» WORKING DATA:
────────
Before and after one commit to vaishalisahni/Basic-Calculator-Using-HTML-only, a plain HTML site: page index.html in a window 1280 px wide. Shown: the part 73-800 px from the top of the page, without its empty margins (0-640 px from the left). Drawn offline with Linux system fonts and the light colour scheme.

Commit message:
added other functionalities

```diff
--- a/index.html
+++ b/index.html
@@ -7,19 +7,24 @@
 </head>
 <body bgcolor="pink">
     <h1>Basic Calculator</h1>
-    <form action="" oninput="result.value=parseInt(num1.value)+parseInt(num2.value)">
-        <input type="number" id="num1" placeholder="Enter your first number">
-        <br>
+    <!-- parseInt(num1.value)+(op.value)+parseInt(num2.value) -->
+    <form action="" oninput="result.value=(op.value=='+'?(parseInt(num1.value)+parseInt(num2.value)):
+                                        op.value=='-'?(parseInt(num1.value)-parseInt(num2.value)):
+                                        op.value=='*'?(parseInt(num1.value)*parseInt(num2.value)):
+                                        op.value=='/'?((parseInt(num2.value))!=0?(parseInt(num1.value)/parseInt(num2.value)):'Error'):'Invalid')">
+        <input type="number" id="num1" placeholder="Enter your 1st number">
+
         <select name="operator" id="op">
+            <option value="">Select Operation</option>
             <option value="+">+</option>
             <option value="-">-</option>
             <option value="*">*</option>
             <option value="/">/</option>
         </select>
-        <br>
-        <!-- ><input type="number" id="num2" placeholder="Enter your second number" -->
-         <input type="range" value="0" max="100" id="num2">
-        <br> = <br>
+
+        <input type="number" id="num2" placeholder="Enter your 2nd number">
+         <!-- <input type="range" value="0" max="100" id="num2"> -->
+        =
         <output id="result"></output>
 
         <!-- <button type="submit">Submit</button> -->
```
────────
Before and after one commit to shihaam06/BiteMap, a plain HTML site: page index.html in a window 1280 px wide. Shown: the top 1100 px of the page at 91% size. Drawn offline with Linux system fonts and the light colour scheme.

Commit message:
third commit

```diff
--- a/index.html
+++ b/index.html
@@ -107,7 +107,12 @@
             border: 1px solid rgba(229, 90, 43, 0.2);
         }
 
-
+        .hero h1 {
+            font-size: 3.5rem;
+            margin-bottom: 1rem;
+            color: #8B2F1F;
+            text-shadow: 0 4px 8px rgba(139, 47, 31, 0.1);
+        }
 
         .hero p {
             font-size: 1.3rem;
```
────────
» DESCRIPTION OF THE TASK: Search the preceding listing for "option" and extract every line where it is found.

» THE COMPLETED TASK:
+            <option value="">Select Operation</option>
             <option value="+">+</option>
             <option value="-">-</option>
             <option value="*">*</option>
             <option value="/">/</option>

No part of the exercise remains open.